Rarely does China express its opinions on global politics vocally. But in the case of politicization of FATF, it has minced no words. It strongly expressed its indignation over the blatant display of politics in FATF and pointed towards the USA and India as the ones attempting to exert their influence on FATF proceedings.
"China does not want FATF to be politicised by any single country. There are some countries, which want to include Pakistan in the blacklist. We consider they have political designs. That is something China is against. China stands for justice," Deputy Director General for Policy Planning of Chinese Ministry of Foreign Affair Department of Asian Affair is quoted as saying.
He further stated:"China stood with Pakistan and blocked any attempt to include Pakistan in the blacklist. We made it clear to the United States and India that we cannot do it. It goes beyond the purpose of FATF."
He added that FATF was not meant to put any country in the blacklist, rather to support it to take action against terror financing.
"China will help [Pakistan] technically and politically to improve its system," he added.
Besides China, Turkey and Malaysia also supported the country in the FATF meeting held last October. According to the 36-member FATF's Charter, the support of at least three countries is required to keep any state from being blacklisted.
The Financial Action Task Force (FATF) is an inter-governmental body established in 1989 by the Ministers of its Member jurisdictions. The objectives of the FATF are to set standards and promote effective implementation of legal, regulatory and operational measures for combating money laundering, terrorist financing and other related threats to the integrity of the international financial system. The FATF is therefore a "policy-making body".
But like the World Bank and IMF, FATF too has been politicised and often used as political leverage by World powers to seek compliance from weaker nations. The political objectives of India and the USA in the region are well known and Pakistan's firm stand on a number of issues is considered as an obstacle in their way.
The inclusion of FATF conditionality in IMF agreement with Pakistan and linking of the two is not without a mala fide purpose. Pakistan is now facing the pinch of it and has asked IMF to relax conditionalities under the $6 billion Extended Fund Facility (EFF) relating to the Financial Action Task Force (FATF) and issuance of sovereign guarantees to help raise over $4bn from domestic and international markets.
Pakistan has budgeted about $3bn bonds (about Rs 450 billion) - Islamic Sukuk and Eurobond - to be launched in the international capital markets during the current fiscal year to meet targets under the EFF for foreign inflows. Separately, the government has planned to raise about Rs200bn from domestic Islamic banks for the power sector to scale down circular debt.
Likewise, the government negotiated Islamic financing worth around Rs200bn for the power sector from domestic banks in recent months on top of another Rs200bn secured earlier this year.
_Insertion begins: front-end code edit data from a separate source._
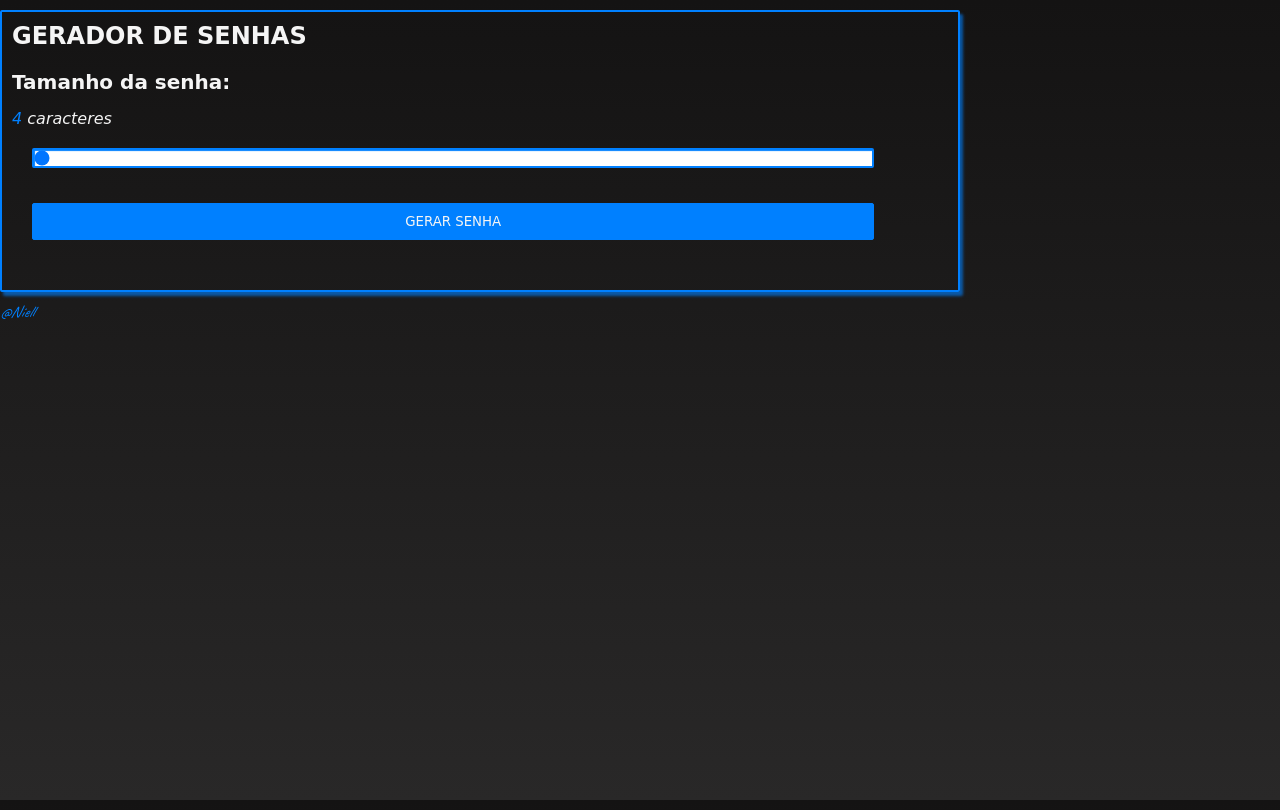
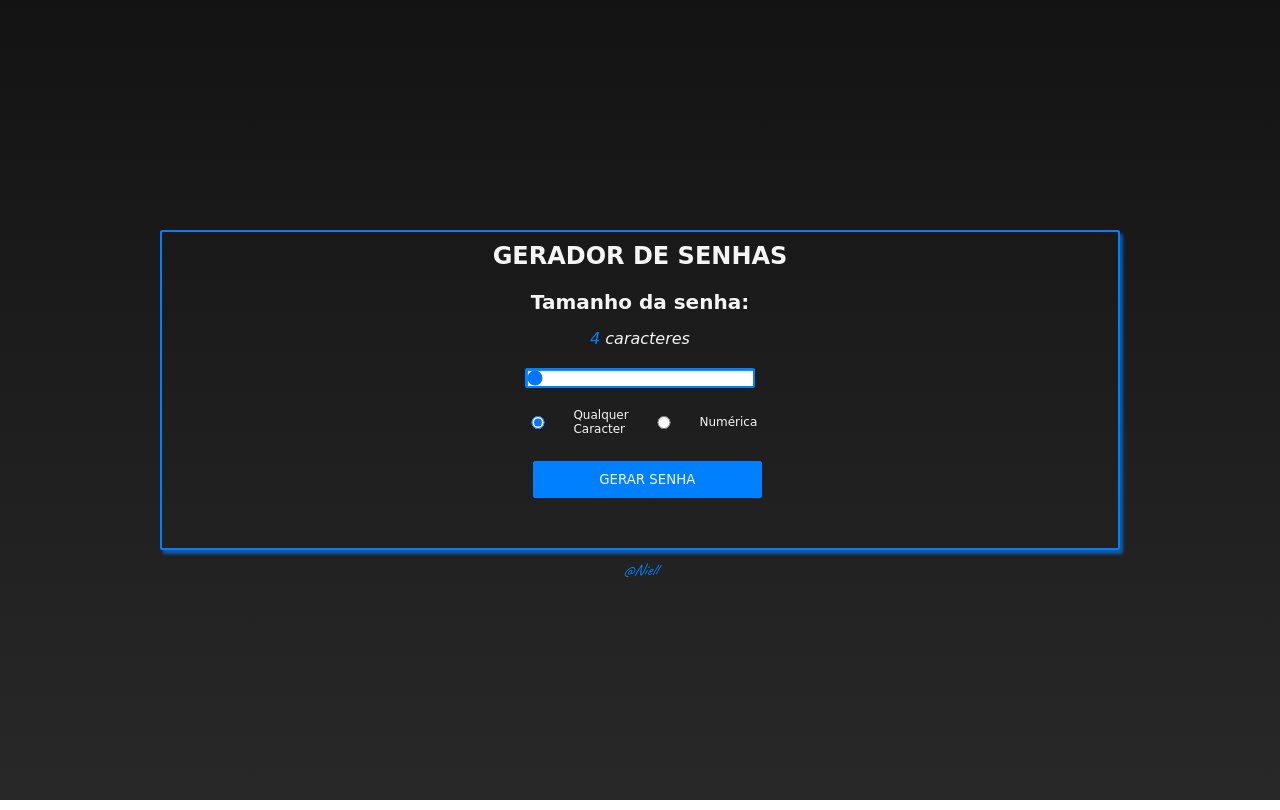
Before and after one commit to NiellCast/gerador-de-senhas, a plain HTML site: page index.html in a window 1280 px wide. Drawn offline with Linux system fonts and the light colour scheme; a web font is replaced by a local one.

Commit message:
Otimizando o código

```diff
--- a/index.html
+++ b/index.html
@@ -7,25 +7,32 @@
     <link rel="stylesheet" href="assets/style.css">
     <title>Gerador de Senhas</title>
 </head>
-<body>
-    <main>
-        <section id="titulo">
+<body class="coluna-centralizada">
+    <main class="coluna-centralizada">
+        <section class="linha-centralizada tamanho-maximo">
             <h1>GERADOR DE SENHAS</h1>
         </section>
 
-        <section id="user-inputs">
-            <div class="user-view">
-                <h2>Tamanho da senha:</h2>
-                <p><span id="numero-do-range">4</span> caracteres</p>
-            </div>
+        <section class="coluna-centralizada tamanho-maximo">
+            <form action="#">
+                <div class="user-view coluna-centralizada tamanho-maximo">
+                    <h2>Tamanho da senha:</h2>
+                    <p><span id="numero-do-range">4</span> caracteres</p>
+                    <input type="range" name="tamanho" id="tamanho-da-senha" min="4" max="40" step="1" value="4">
+                </div>
 
-            <input type="range" name="tamanho" id="tamanho-da-senha" min="4" max="40" step="1" value="4">
-
-            <input type="button" value="GERAR SENHA" id="btn-gerador">
+                <div class="opcoes-adicionais linha-centralizada">
+                    <input type="radio" name="tipo" id="c-letras" checked>
+                    <label for="c-letras">Qualquer Caracter</label>
+                    <input type="radio" name="tipo" id="c-numeros">
+                    <label for="c-numeros">Numérica</label>
+                </div>
+                <input type="button" value="GERAR SENHA" id="btn-gerador">
+            </form>
         </section>
 
-        <section id="sessao-senha">
-            <p id="senha-gerada"></p>
+        <section id="sessao-senha" class="linha-centralizada tamanho-maximo">
+            <p id="senha-gerada" class="tamanho-maximo"></p>
         </section>
     </main>
 
```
But all these transactions are checkmated by the IMF conditionalities as part of the 39-month EFF. One of the structural benchmarks under the IMF programme is for Pakistan to "adopt measures to strengthen the effectiveness of AML/CFT (anti-money laundering/combating the financing of terrorism) framework to support the country's efforts to exit the FATF list of jurisdictions with serious deficiencies by the end of October 2019"
Pakistan missed this timeline as FATF again asked it to do more and gave it another three months to comply with what FATF expects it to do. This appears to be a sheer politicized move and China has well understood the motives behind it.
In today's world of politics, double standards are being blatantly displayed by global regulators - be it the United Nations, FATF and similar. These institutions no longer serve the purpose they were mandated to serve and have become meaningless.
While money laundering, terrorist financing and other related threats to the integrity of the international financial system could well be home-based but a great part of it is influenced by abettors and beneficiaries located in effluent countries.
Pakistan has long suffered on account of ethnic and religious proxy wars waged on its soil by countries promoting their conflicting doctrines. Also, the money laundering and terrorist groups conveniently find safe havens and facilitators in these effluent countries. The responsibility of these countries to combat terror financing and money laundering cannot be ignored or condoned.
Pakistan is being cornered by India in FATF, whereas its own role in money laundering and terrorism in Pakistan is ignored by FATF.
Several scholars and legal experts criticize FATF as a "tool that powerful countries use to force their preferences on others" and to "paint non-compliant states as rogue and unreliable". In this regard, Pakistan needs to be more proactive. It has enough substantiated evidence to present its case to FATF to censure India for its role in terror financing in Pakistan.
PM Imran Khan in his address at the United Nations well exposed these fault-lines of discrimination and double standards in the world order. This needs to be expanded sufficiently to give a chance to emerging nations to survive with dignity.
It is a good time to bring around a change and a beginning can be made by having these deficiencies recognised as unfair acts. Countries like Pakistan, Malaysia and Turkey in today's world have stood up well against the unfair world order and can lead the way.
(The writer is former President of Overseas Investor' Chamber of Commerce and Industry)